Drawing on her travels and experiences, Tarsila’s painting began to take a more modern flavor, featuring abstract designs, bold colors, and geometric shapes. She incorporated themes of Sao Paulo and Paris, Sao Paulo being her home and Paris being the place where she studied art. Her paintings are largely of people and tropical scenes. Later in life, Tarsila’s travels would expose her to plight and poverty, specifically in the Soviet Union. Her position as an activist is reflected in her paintings, into which she incorporated political messages.

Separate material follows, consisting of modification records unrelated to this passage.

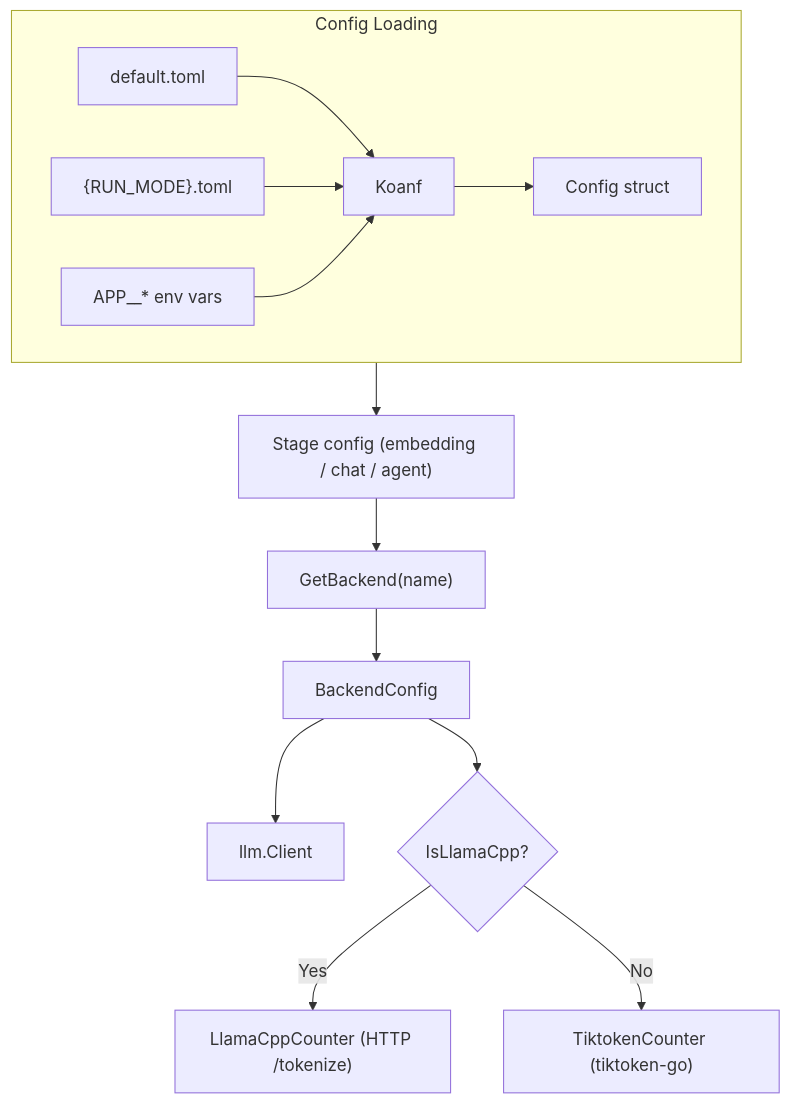
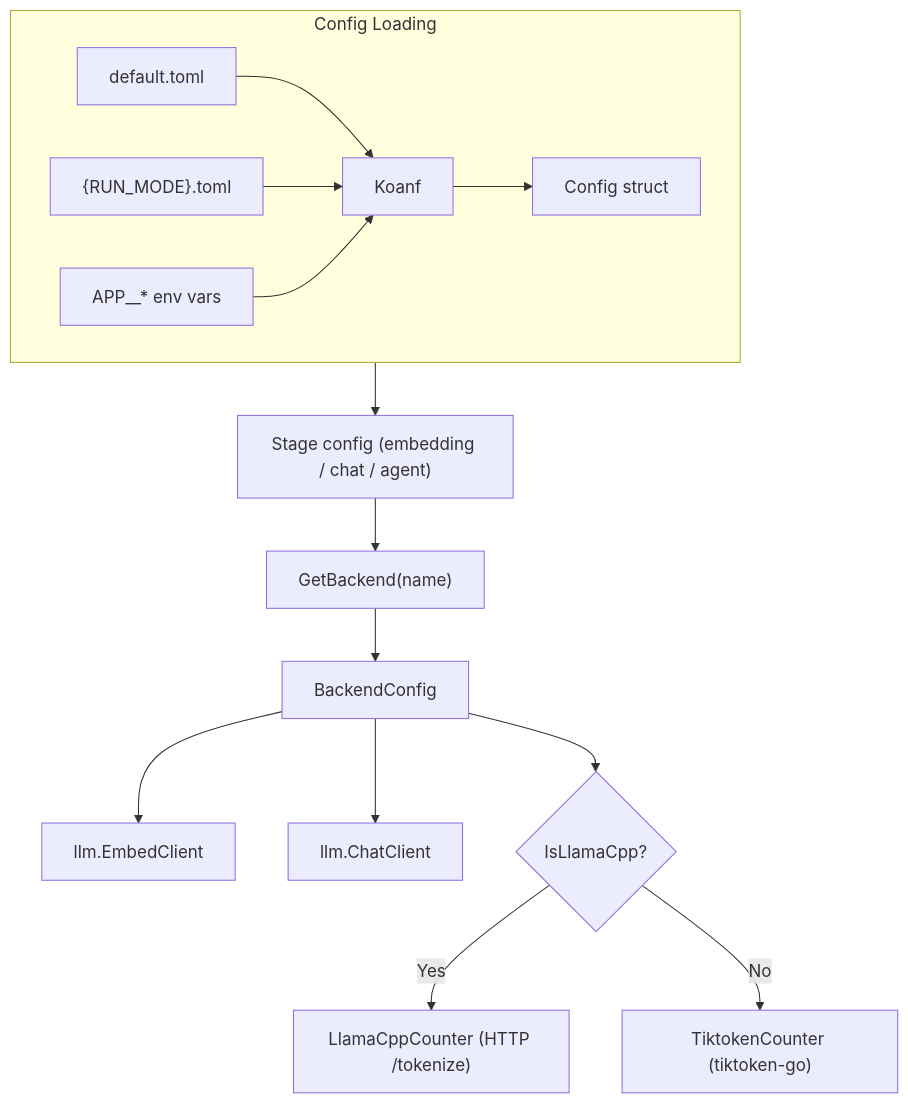
One commit to klnstprx/etsi-rag changed the sixth of 8 diagrams in docs/diagrams.md. Above: the diagram before and after it, drawn with Mermaid. The commit also changed other lines of this file and 5 other files, not shown here.

First line of the commit message:
docs: update for agent-centric architecture

````diff
--- a/docs/diagrams.md
+++ b/docs/diagrams.md
@@ -186,17 +186,18 @@
 ```mermaid
 flowchart TD
     subgraph Loading["Config Loading"]
         direction LR
         Default["default.toml"] & EnvToml["{RUN_MODE}.toml"] & EnvVars["APP__* env vars"] --> Koanf
         Koanf --> Config["Config struct"]
     end
 
     Config --> Stage["Stage config (embedding / chat / agent)"]
     Stage --> Resolve["GetBackend(name)"]
     Resolve --> Backend["BackendConfig"]
 
-    Backend --> Client["llm.Client"]
+    Backend --> EmbedClient["llm.EmbedClient"]
+    Backend --> ChatClient["llm.ChatClient"]
     Backend --> Counter{"IsLlamaCpp?"}
     Counter -->|"Yes"| LlamaCounter["LlamaCppCounter (HTTP /tokenize)"]
     Counter -->|"No"| Tiktoken["TiktokenCounter (tiktoken-go)"]
 ```
````
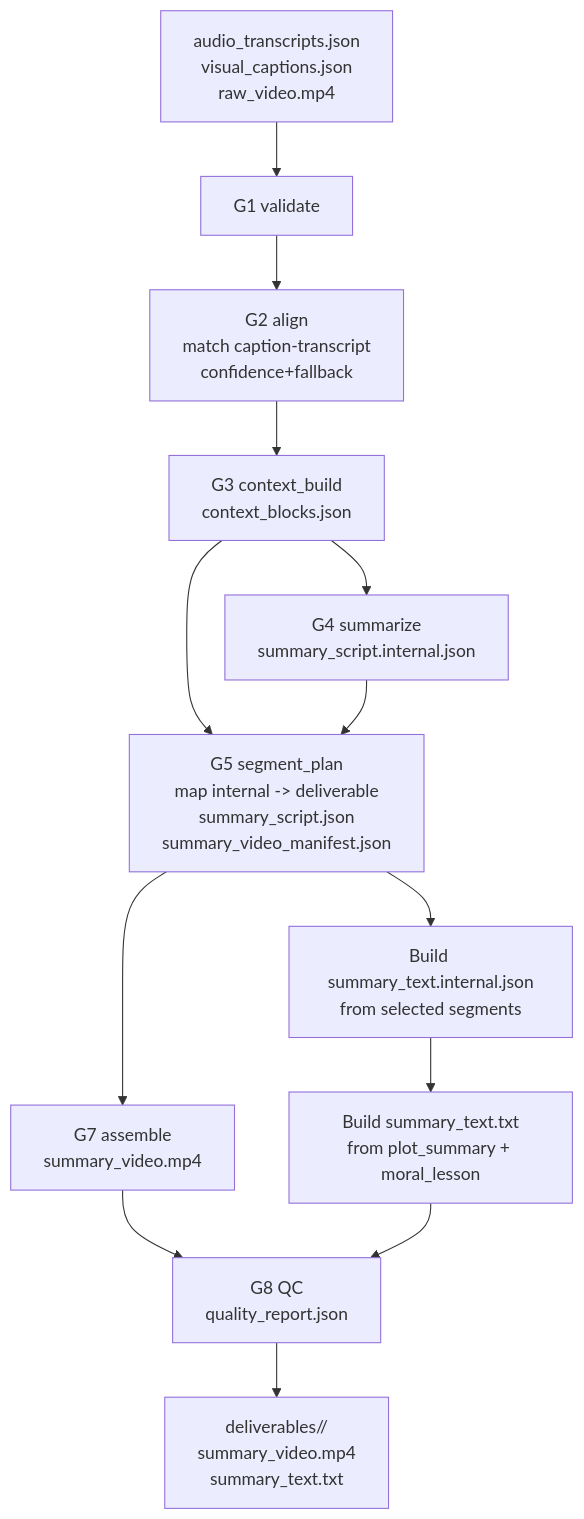
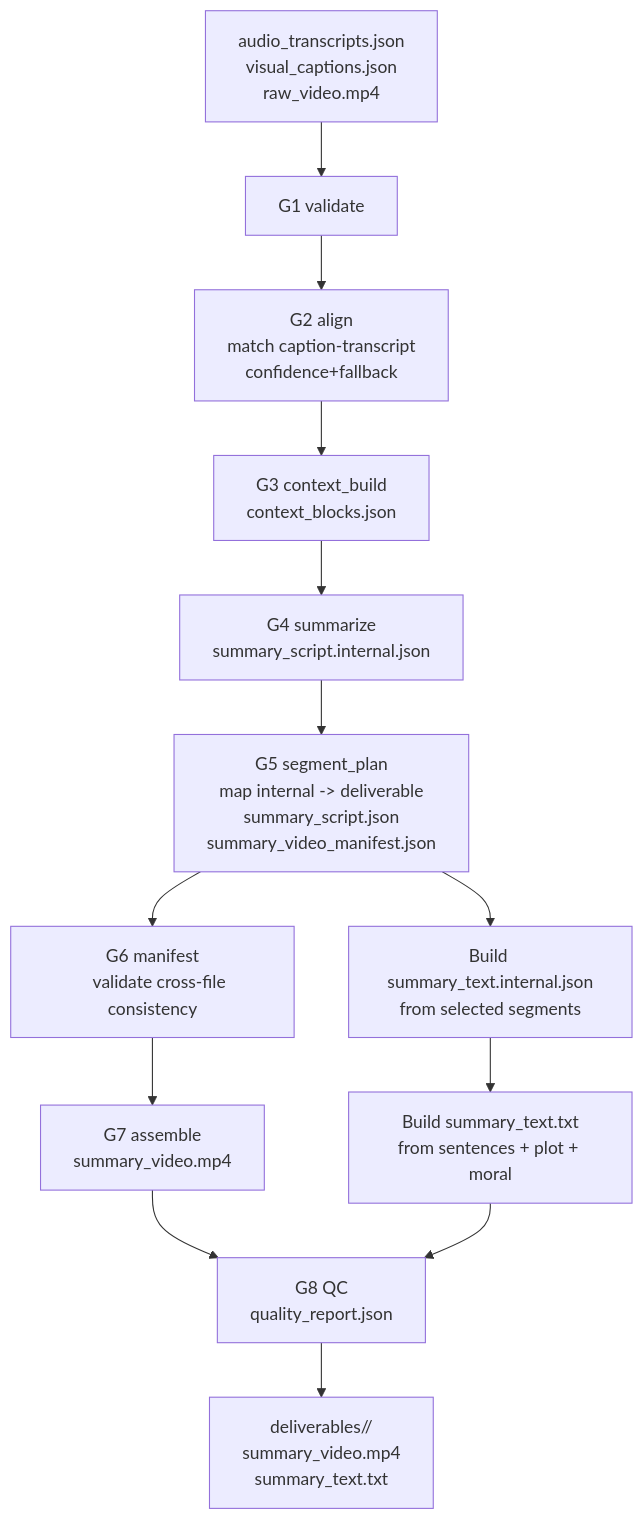
Before and after one commit to TCTri205/video-summary: the first of 3 diagrams in docs/Reasoning-NLP/pipeline-flow-and-grounding.md, drawn with Mermaid. The commit also changed other lines of this file and 9 other files, not shown here.

````diff
--- a/docs/Reasoning-NLP/pipeline-flow-and-grounding.md
+++ b/docs/Reasoning-NLP/pipeline-flow-and-grounding.md
@@ -7,15 +8,17 @@
 ```mermaid
 flowchart TD
     A[audio_transcripts.json\nvisual_captions.json\nraw_video.mp4] --> B[G1 validate]
     B --> C[G2 align\nmatch caption-transcript\nconfidence+fallback]
     C --> D[G3 context_build\ncontext_blocks.json]
     D --> E[G4 summarize\nsummary_script.internal.json]
-    D --> F[G5 segment_plan\nmap internal -> deliverable\nsummary_script.json\nsummary_video_manifest.json]
-    E --> F
-    F --> G[G7 assemble\nsummary_video.mp4]
+    E --> F[G5 segment_plan\nmap internal -> deliverable\nsummary_script.json\nsummary_video_manifest.json]
+    F --> M[G6 manifest
+    validate cross-file consistency]
+    M --> G[G7 assemble
+    summary_video.mp4]
     F --> H[Build summary_text.internal.json\nfrom selected segments]
-    H --> I[Build summary_text.txt\nfrom plot_summary + moral_lesson]
+    H --> I[Build summary_text.txt\nfrom sentences + plot + moral]
     G --> J[G8 QC\nquality_report.json]
     I --> J
     J --> K[deliverables/<run_id>/\nsummary_video.mp4\nsummary_text.txt]
 ```
````
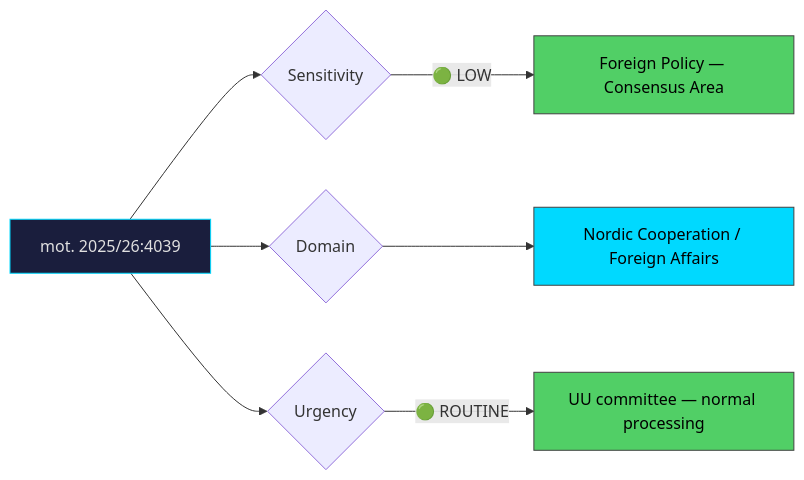
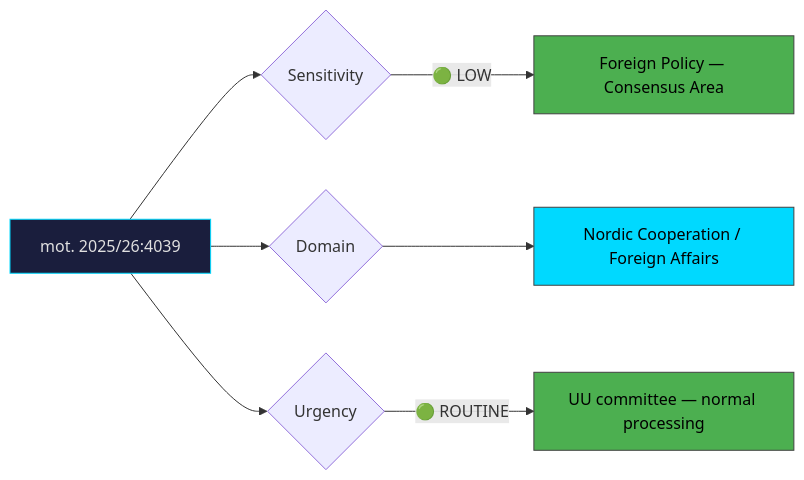
The diagram in analysis/daily/2026-04-10/motions/documents/hd024039-analysis.md (Hack23/riksdagsmonitor), drawn with Mermaid before and after one commit. The commit also changed 121 other files, not shown here.

````diff
--- a/analysis/daily/2026-04-10/motions/documents/hd024039-analysis.md
+++ b/analysis/daily/2026-04-10/motions/documents/hd024039-analysis.md
@@ -22,13 +22,13 @@
 ```mermaid
 graph LR
     A["mot. 2025/26:4039"] --> B{Sensitivity}
     B -->|"🟢 LOW"| C["Foreign Policy — Consensus Area"]
     A --> D{Domain}
     D --> E["Nordic Cooperation / Foreign Affairs"]
     A --> F{Urgency}
     F -->|"🟢 ROUTINE"| G["UU committee — normal processing"]
     style A fill:#1a1e3d,stroke:#00d9ff,color:#e0e0e0
-    style C fill:#51cf66,stroke:#424242,color:#000000
+    style C fill:#4CAF50,stroke:#424242,color:#000000
     style E fill:#00d9ff,stroke:#424242,color:#000000
-    style G fill:#51cf66,stroke:#424242,color:#000000
+    style G fill:#4CAF50,stroke:#424242,color:#000000
 ```
````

The exhibition at MoMA is the eighth exhibit the museum is hosting in their celebration of Latin American artists. It features over 100 of her works including paintings, drawings, sketchbooks, photographs and historical documents. The show includes brightly colored city and country-scapes, perversely proportioned nudes and cerebral abstracts.
Some notable works include “A Negra”, a nude of a woman of seemingly Afro-Brazilian descent sitting cross-legged in front of a subdued yet colorful background. Also on display is “Abaporu”, an abstract that is arguably Tarsila’s most important work. It features an egg-shaped disc, in an oddly intellectual pose, set against a sky blue background. The painting was gifted to Tarsila’s second husband, the poet Oswaldo de Andrade. It was said that the piece of art served as inspiration for his “Manifesto Antropófago”.
Tarsila is a painter whose works are considered by many to have been revolutionary to the world of art. Her exhibit will serve as a rare opportunity for Americans to become better acquainted with her daring creations. Be sure to check out the art of this bold modernist, now through June 3.